§ **Problem**
The count of lines below that include the string "选曲后再切换队列" is the whole answer.
Source information Block Start
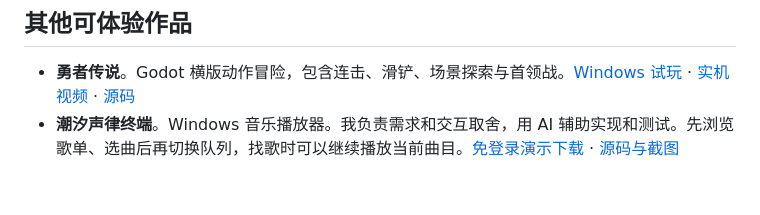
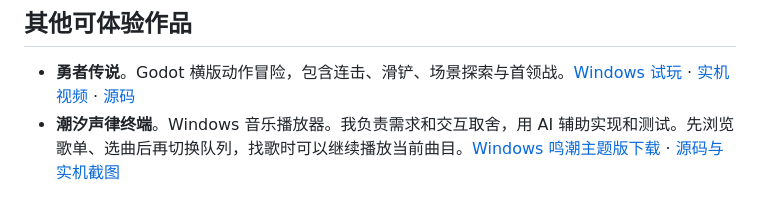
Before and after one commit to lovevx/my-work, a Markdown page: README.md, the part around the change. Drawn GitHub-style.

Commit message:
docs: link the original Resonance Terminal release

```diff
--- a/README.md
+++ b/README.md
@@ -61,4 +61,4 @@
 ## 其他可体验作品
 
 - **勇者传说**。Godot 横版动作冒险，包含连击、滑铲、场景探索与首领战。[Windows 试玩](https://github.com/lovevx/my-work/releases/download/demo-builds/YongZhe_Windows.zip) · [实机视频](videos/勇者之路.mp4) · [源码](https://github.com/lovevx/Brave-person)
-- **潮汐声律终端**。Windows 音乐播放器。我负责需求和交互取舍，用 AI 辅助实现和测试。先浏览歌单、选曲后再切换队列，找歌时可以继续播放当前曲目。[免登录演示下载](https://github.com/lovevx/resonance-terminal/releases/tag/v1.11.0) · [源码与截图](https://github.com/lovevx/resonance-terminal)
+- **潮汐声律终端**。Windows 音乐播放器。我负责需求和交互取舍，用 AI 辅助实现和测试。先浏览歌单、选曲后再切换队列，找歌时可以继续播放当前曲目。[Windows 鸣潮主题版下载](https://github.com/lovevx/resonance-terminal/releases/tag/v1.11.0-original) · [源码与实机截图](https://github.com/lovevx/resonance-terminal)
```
Source information Block End
§ **Solution to the exercise**
2